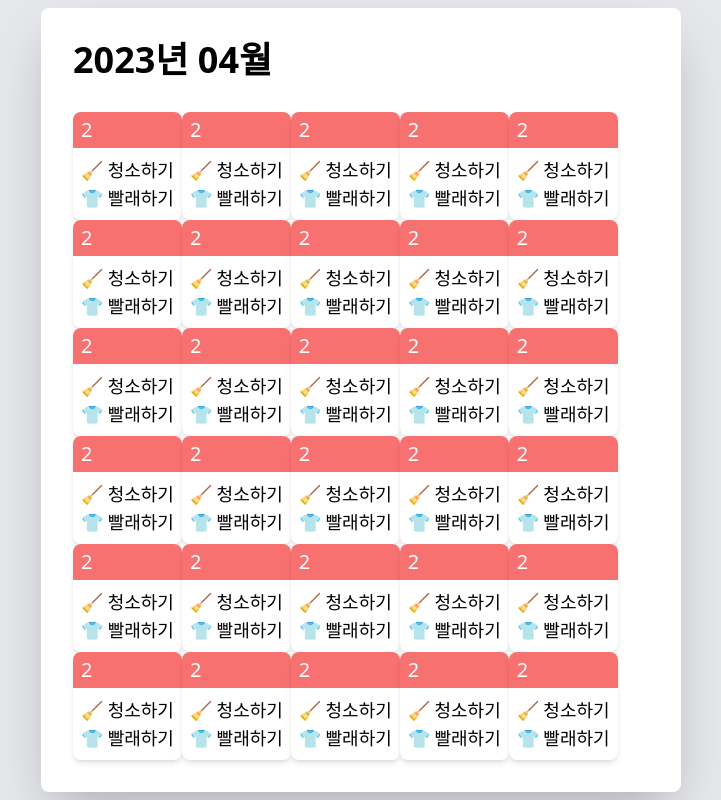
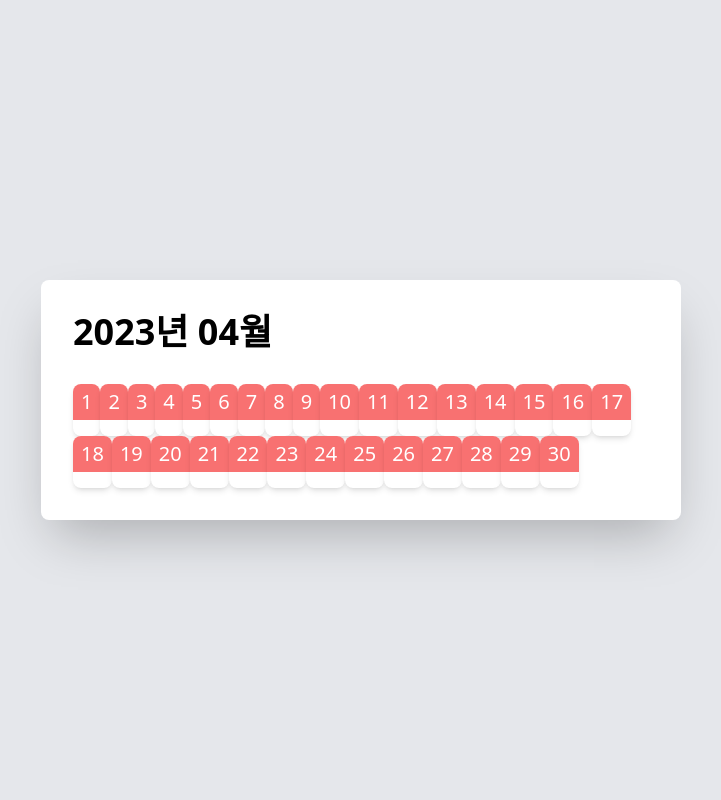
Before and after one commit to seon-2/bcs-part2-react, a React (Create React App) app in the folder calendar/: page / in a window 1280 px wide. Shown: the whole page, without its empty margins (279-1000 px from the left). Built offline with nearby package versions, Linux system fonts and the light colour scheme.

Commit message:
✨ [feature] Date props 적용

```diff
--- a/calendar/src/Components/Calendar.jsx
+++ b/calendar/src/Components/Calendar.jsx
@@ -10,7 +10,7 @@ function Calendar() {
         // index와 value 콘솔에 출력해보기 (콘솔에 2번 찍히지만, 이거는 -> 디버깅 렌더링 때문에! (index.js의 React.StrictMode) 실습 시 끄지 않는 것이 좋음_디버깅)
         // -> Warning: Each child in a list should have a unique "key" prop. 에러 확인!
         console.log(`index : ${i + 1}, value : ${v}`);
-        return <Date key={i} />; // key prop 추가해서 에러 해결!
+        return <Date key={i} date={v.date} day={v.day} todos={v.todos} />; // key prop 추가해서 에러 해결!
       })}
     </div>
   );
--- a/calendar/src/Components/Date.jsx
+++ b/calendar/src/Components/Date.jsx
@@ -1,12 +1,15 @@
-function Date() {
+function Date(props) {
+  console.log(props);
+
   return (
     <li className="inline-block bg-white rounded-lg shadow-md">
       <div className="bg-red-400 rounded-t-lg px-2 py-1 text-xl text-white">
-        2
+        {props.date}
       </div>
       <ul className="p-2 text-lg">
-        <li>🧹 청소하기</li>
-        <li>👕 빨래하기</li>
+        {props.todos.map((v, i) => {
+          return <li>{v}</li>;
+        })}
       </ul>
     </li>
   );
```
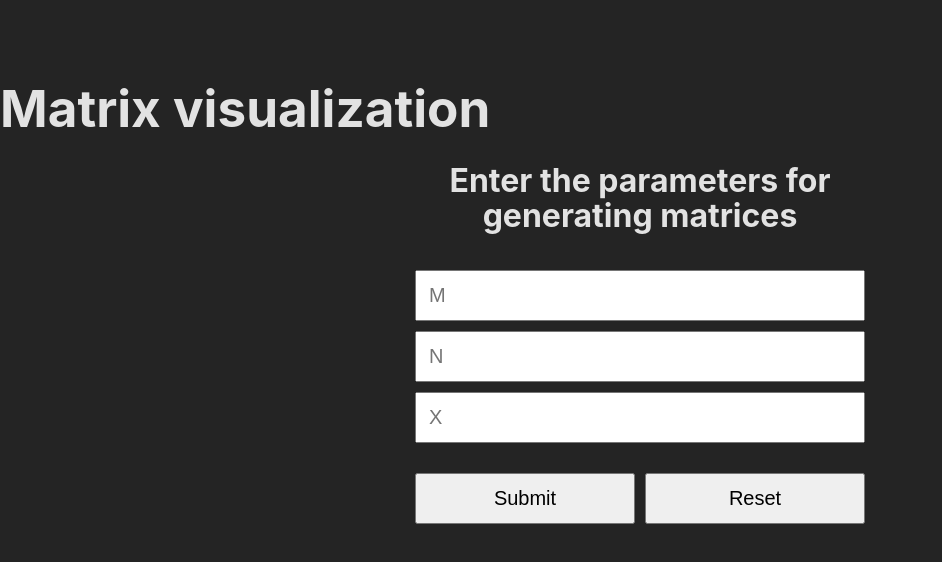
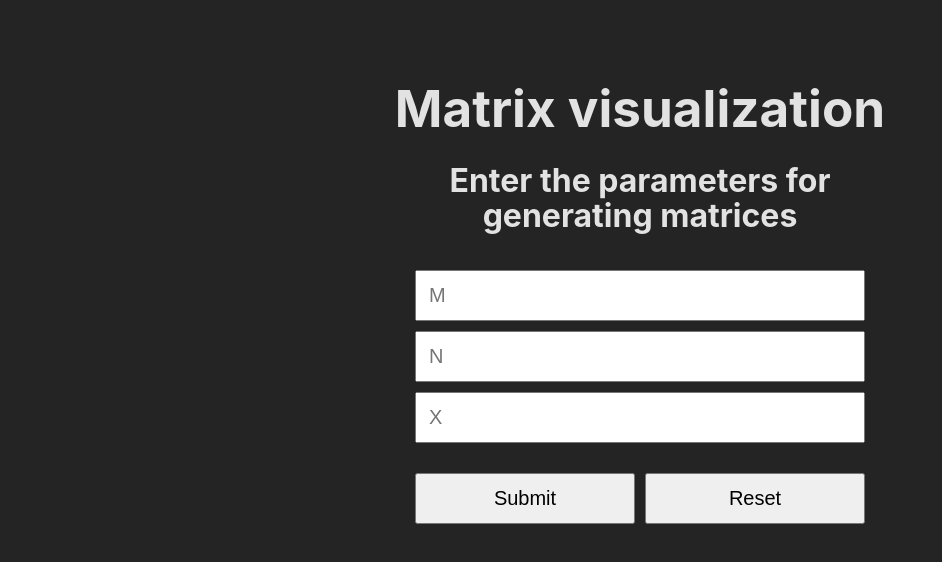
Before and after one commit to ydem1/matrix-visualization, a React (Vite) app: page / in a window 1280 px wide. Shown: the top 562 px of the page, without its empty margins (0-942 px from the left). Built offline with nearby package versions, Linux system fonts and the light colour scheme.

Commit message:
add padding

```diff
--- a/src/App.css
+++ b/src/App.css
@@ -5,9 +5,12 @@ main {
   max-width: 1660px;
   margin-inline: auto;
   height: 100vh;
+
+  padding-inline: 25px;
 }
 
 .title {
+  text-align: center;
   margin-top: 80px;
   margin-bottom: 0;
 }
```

Task details — Find each line in the listing above that contains "props", and copy that line.

Answer to this problem —
✨ [feature] Date props 적용
+function Date(props) {
+  console.log(props);
+        {props.date}
+        {props.todos.map((v, i) => {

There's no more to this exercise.